Even though I've had a life filled with art, photography is a more recent interest of mine and a direct result of trying to document one of my other artistic passions … hair.
The collections of men you feature are broken down into the following categories: strength and experimental. Can you explain what goes into both?
Right now, it's almost an arbitrary division, but my Strength collection is more about portraits of strong men and my Experimental collection is an exploration of fantasy in my images, employing more digital art techniques to create a mood or composition.
How do you go about your process when shooting someone?
I try to get to know them and get them comfortable with me. I think once they see I'm a goofy guy with my own vulnerabilities and awkwardness (crawling around on the floor with a camera at 52 …. not always graceful), they are more at ease. Then we just do some random shots to test whatever lighting scenario I've set up. I try to capture an image and show them something right away that will put them at ease. They usually say something like, "wow, that DOES look good," and you can literally see them relax and feel more confident. Then I start directing and moving them around so that the light starts to tell a story.
Is there a celebrity or famous person you are dying to work with?
Henry Cavill. But I might pass out.
You are a jack of many trades, in that you are also president of Helmet Hairworx. Can you explain a little more about that as well?
I was brought up to be a sort of modern Renaissance man, and I think my life experiences reflect that. After getting a BA in English at Furman University and an MFA in Illustration from SCAD, I put those degrees to work in different ways. I was even an artist for a mannequin company for a few years and did some non-profit work for the Episcopal Church. At 34, I decided to become a barber because I could literally sculpt something AND change someone's self-perception at the same time. That led to one of the greatest honors of my life … being surrounded by wonderful artists and teammates and clients who eventually trusted me and helped me grow a strong company of hair stylists in Atlanta, Ga, called Helmet Hairworx. We have a diverse team of thoughtful, talented people working together, and we do it with our mantra of "sincere effort, skillful execution, and high intention." Makes me proud every single day.

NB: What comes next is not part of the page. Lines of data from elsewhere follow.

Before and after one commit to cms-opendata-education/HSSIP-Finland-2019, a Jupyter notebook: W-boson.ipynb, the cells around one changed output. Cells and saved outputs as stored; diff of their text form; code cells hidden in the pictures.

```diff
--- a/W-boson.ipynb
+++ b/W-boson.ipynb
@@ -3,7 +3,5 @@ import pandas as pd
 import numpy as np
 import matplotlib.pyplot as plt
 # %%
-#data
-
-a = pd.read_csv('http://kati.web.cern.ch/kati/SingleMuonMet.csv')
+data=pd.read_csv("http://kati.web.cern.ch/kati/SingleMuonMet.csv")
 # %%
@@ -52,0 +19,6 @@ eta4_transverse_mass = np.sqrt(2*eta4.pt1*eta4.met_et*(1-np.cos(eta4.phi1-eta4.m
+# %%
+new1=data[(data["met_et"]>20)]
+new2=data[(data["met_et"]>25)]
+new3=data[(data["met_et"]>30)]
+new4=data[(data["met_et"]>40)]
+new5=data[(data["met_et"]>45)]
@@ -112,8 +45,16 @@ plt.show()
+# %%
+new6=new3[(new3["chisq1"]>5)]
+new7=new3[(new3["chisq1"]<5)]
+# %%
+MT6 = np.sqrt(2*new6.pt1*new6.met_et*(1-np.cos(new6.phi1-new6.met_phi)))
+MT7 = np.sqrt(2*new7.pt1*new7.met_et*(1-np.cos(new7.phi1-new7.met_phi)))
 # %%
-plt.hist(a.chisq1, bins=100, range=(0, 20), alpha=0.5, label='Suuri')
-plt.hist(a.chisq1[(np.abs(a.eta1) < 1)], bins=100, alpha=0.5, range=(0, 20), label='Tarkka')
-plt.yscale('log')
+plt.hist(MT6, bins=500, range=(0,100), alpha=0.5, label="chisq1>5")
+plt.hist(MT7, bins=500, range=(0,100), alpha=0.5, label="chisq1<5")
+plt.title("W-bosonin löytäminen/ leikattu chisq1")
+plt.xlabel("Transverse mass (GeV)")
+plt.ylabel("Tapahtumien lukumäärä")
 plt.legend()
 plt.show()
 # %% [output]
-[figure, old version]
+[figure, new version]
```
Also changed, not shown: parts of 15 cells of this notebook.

Which avenue do you prefer: photography or the world of hair?
They are so related in my mind, I can't separate them. The love of both springs from the same love of art and opportunity to influence someone's self-perception.
Any big projects coming up in 2018 and beyond?

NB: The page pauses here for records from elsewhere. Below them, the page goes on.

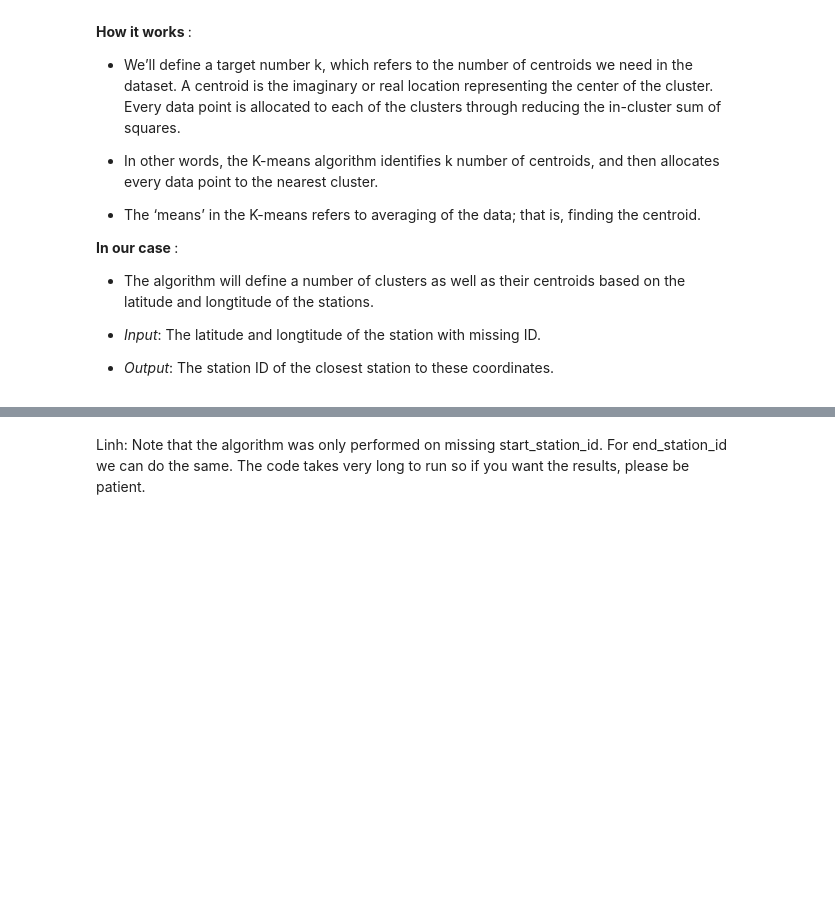
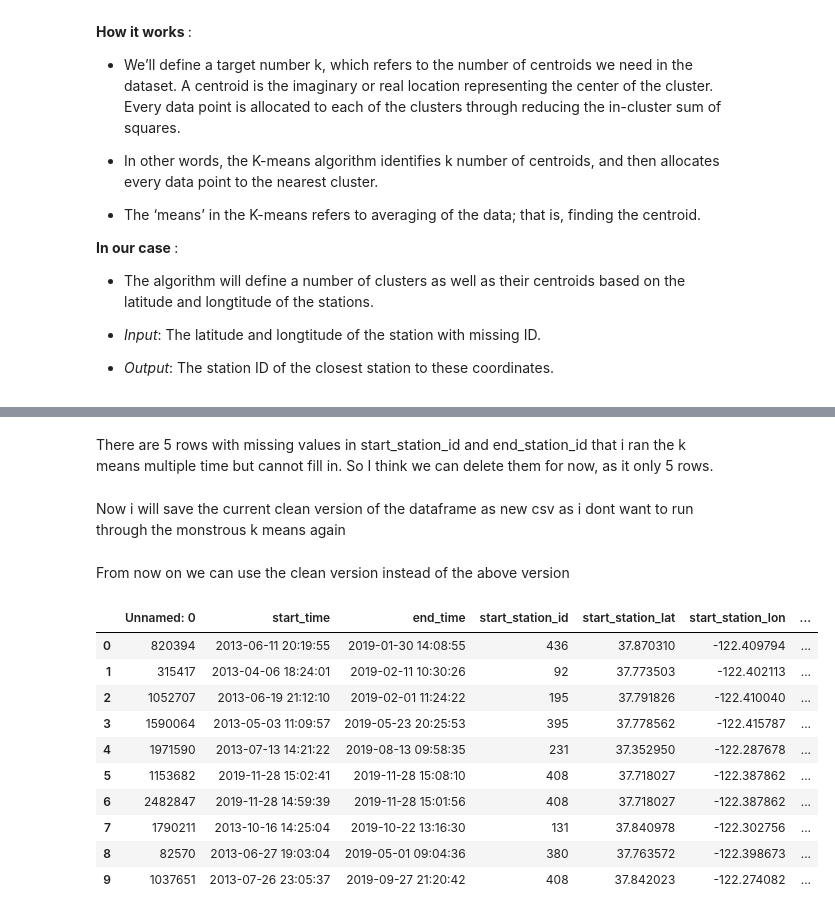
Before and after one commit to Ppkhanh/The-Learning-Machines, a Jupyter notebook: DataPrepVer1.ipynb, the cells around one changed output, grey strips where cells are left out. Saved outputs shown, nothing was run; the diff lists cells and outputs as text; code cells hidden in the pictures; blank space fills up the shorter version.

Commit message:
complete fill in nan, new clean ver of baywheels

```diff
--- a/DataPrepVer1.ipynb
+++ b/DataPrepVer1.ipynb
@@ -397,3 +574,4 @@ bike_id                  1
 dtype: int64
-# %% [markdown]
-Linh: Note that the algorithm was only performed on missing start_station_id. For end_station_id we can do the same. The code takes very long to run so if you want the results, please be patient.
+# %% [markdown]
+There are 5 rows with missing values in start_station_id and end_station_id that i ran the k means multiple time but
+cannot fill in. So I think we can delete them for now, as it only 5 rows.
@@ -399,0 +580,2 @@ Linh: Note that the algorithm was only performed on missing start_station_id. Fo
+# %% [markdown]
+Now i will save the current clean version of the dataframe as new csv as i dont want to run through the monstrous k means again
@@ -399,0 +584,18 @@ Linh: Note that the algorithm was only performed on missing start_station_id. Fo
+# %% [markdown]
+From now on we can use the clean version instead of the above version
+# %%
+bikeRen = pd.read_csv("baywheels_clean.csv", encoding="ISO-8859-1")
+bikeRen.sort_index(inplace=True)
+bikeRen.head(10)
+# %% [output]
+|  | Unnamed: 0 | start_time | end_time | start_station_id | start_station_lat | start_station_lon | ... |
+| 0 | 820394 | 2013-06-11 20:19:55 | 2019-01-30 14:08:55 | 436 | 37.870310 | -122.409794 | ... |
+| 1 | 315417 | 2013-04-06 18:24:01 | 2019-02-11 10:30:26 | 92 | 37.773503 | -122.402113 | ... |
+| 2 | 1052707 | 2013-06-19 21:12:10 | 2019-02-01 11:24:22 | 195 | 37.791826 | -122.410040 | ... |
+| 3 | 1590064 | 2013-05-03 11:09:57 | 2019-05-23 20:25:53 | 395 | 37.778562 | -122.415787 | ... |
+| 4 | 1971590 | 2013-07-13 14:21:22 | 2019-08-13 09:58:35 | 231 | 37.352950 | -122.287678 | ... |
+| 5 | 1153682 | 2019-11-28 15:02:41 | 2019-11-28 15:08:10 | 408 | 37.718027 | -122.387862 | ... |
+| 6 | 2482847 | 2019-11-28 14:59:39 | 2019-11-28 15:01:56 | 408 | 37.718027 | -122.387862 | ... |
+| 7 | 1790211 | 2013-10-16 14:25:04 | 2019-10-22 13:16:30 | 131 | 37.840978 | -122.302756 | ... |
+| 8 | 82570 | 2013-06-27 19:03:04 | 2019-05-01 09:04:36 | 380 | 37.763572 | -122.398673 | ... |
+| 9 | 1037651 | 2013-07-26 23:05:37 | 2019-09-27 21:20:42 | 408 | 37.842023 | -122.274082 | ... |
```
Also changed, not shown: parts of 31 cells of this notebook.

For my photography, I'm finally starting to sell prints on my website and will be releasing some calendars. I'll be exploring more of the experimental side of photography and, of course, learning every single day.
What is your biggest career goal moving forward?
Other than strengthening my style and artistic voice as an artist … balance. I want a career of artistic opportunity, wherever that might take me, and a life of gratitude for the gift of being able to pursue it. The biggest lesson I've learned so far … allow. Just allow the universe to show you, and it will.
For more information on Randy Addison, please check out his official page.